## Problem to solve
Reproduce each record exactly. The pictures should be skipped.

········

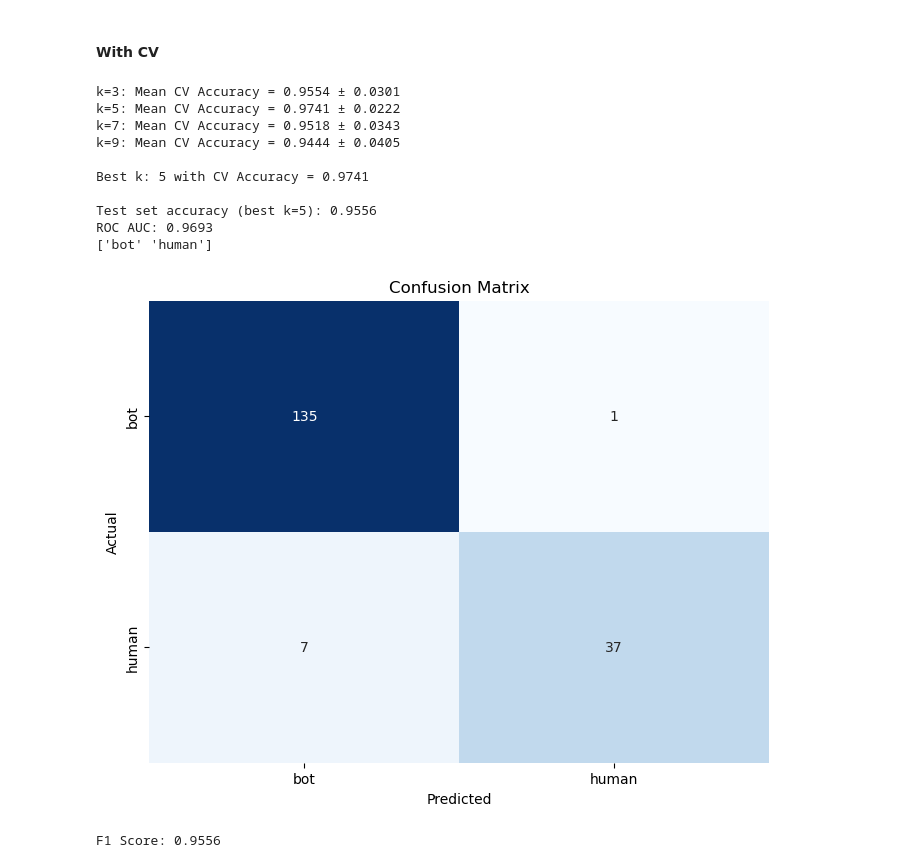
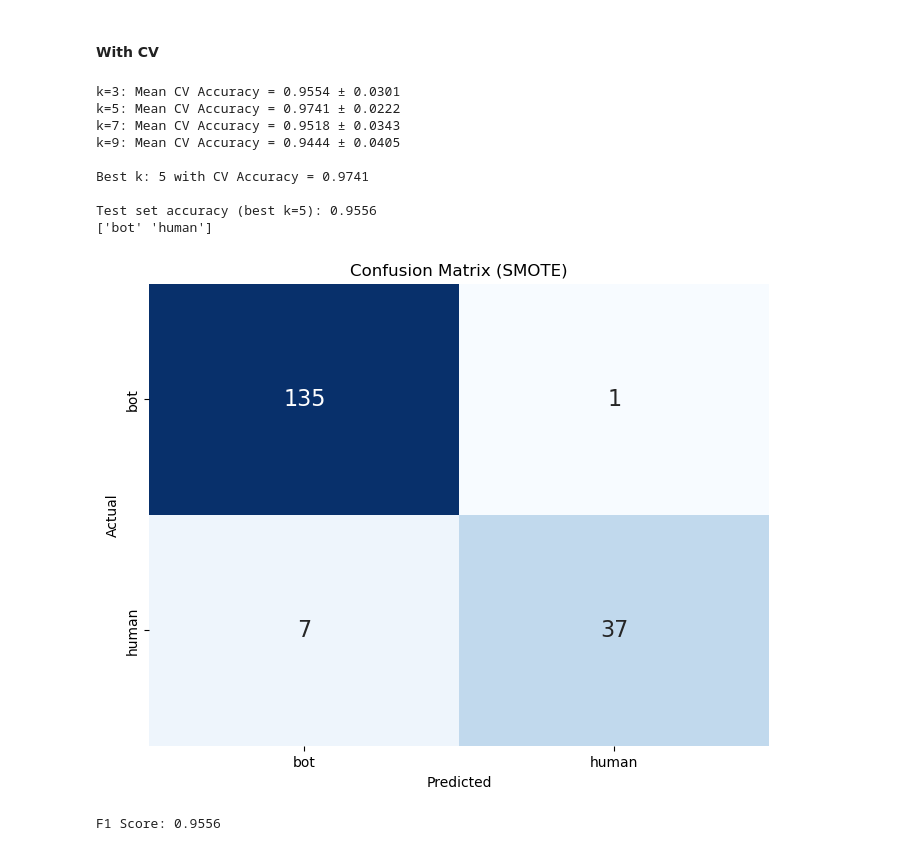
Before and after one commit to cherrydrunk/DSA4263-automated-fraud, a Jupyter notebook: notebooks/KNN_test_2.ipynb, the cells around one changed output. Saved outputs shown, nothing was run; the diff lists cells and outputs as text; code cells hidden in the pictures.

```diff
--- a/notebooks/KNN_test_2.ipynb
+++ b/notebooks/KNN_test_2.ipynb
@@ -75,10 +75,9 @@ y_prob = final_knn_pipe.predict_proba(X_test)[:, 1]
 
 # Evaluate test performance
 test_accuracy = accuracy_score(y_test, y_pred)
-roc_auc = roc_auc_score(y_test, y_prob)
+
 
 print(f"\nTest set accuracy (best k={best_k}): {test_accuracy:.4f}")
-print(f"ROC AUC: {roc_auc:.4f}")
 print(final_knn_pipe.named_steps['knn'].classes_)
 # %% [output]
 k=3: Mean CV Accuracy = 0.9554 ± 0.0301
@@ -89,22 +88,21 @@ k=9: Mean CV Accuracy = 0.9444 ± 0.0405
 Best k: 5 with CV Accuracy = 0.9741
 
 Test set accuracy (best k=5): 0.9556
-ROC AUC: 0.9693
 ['bot' 'human']
 # %%
 # 1. Confusion Matrix
 cm = confusion_matrix(y_test, y_pred)
 # Plot confusion matrix
 plt.figure(figsize=(8, 6))  # Optional: Adjust the figure size
-sns.heatmap(cm, annot=True, fmt='d', cmap='Blues', xticklabels=np.unique(y_test), yticklabels=np.unique(y_test), cbar=False)
+sns.heatmap(cm, annot=True, fmt='d', cmap='Blues', xticklabels=np.unique(y_test), yticklabels=np.unique(y_test), cbar=False, annot_kws={"size": 16})
 
 # Set labels and title
 plt.xlabel('Predicted')
 plt.ylabel('Actual')
-plt.title('Confusion Matrix')
+plt.title('Confusion Matrix (SMOTE)')
 plt.show()
 # %% [output]
-[figure, old version]
+[figure, new version]
 # %%
 # 2. F1 Score
 f1 = f1_score(y_test, y_pred, average='micro') # Get global avg across all classes
```
Also changed, not shown: parts of 7 cells of this notebook.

········

## Exercise result
Before and after one commit to cherrydrunk/DSA4263-automated-fraud, a Jupyter notebook: notebooks/KNN_test_2.ipynb, the cells around one changed output. Saved outputs shown, nothing was run; the diff lists cells and outputs as text; code cells hidden in the pictures.

```diff
--- a/notebooks/KNN_test_2.ipynb
+++ b/notebooks/KNN_test_2.ipynb
@@ -75,10 +75,9 @@ y_prob = final_knn_pipe.predict_proba(X_test)[:, 1]
 
 # Evaluate test performance
 test_accuracy = accuracy_score(y_test, y_pred)
-roc_auc = roc_auc_score(y_test, y_prob)
+
 
 print(f"\nTest set accuracy (best k={best_k}): {test_accuracy:.4f}")
-print(f"ROC AUC: {roc_auc:.4f}")
 print(final_knn_pipe.named_steps['knn'].classes_)
 # %% [output]
 k=3: Mean CV Accuracy = 0.9554 ± 0.0301
@@ -89,22 +88,21 @@ k=9: Mean CV Accuracy = 0.9444 ± 0.0405
 Best k: 5 with CV Accuracy = 0.9741
 
 Test set accuracy (best k=5): 0.9556
-ROC AUC: 0.9693
 ['bot' 'human']
 # %%
 # 1. Confusion Matrix
 cm = confusion_matrix(y_test, y_pred)
 # Plot confusion matrix
 plt.figure(figsize=(8, 6))  # Optional: Adjust the figure size
-sns.heatmap(cm, annot=True, fmt='d', cmap='Blues', xticklabels=np.unique(y_test), yticklabels=np.unique(y_test), cbar=False)
+sns.heatmap(cm, annot=True, fmt='d', cmap='Blues', xticklabels=np.unique(y_test), yticklabels=np.unique(y_test), cbar=False, annot_kws={"size": 16})
 
 # Set labels and title
 plt.xlabel('Predicted')
 plt.ylabel('Actual')
-plt.title('Confusion Matrix')
+plt.title('Confusion Matrix (SMOTE)')
 plt.show()
 # %% [output]
-[figure, old version]
+[figure, new version]
 # %%
 # 2. F1 Score
 f1 = f1_score(y_test, y_pred, average='micro') # Get global avg across all classes
```
Also changed, not shown: parts of 7 cells of this notebook.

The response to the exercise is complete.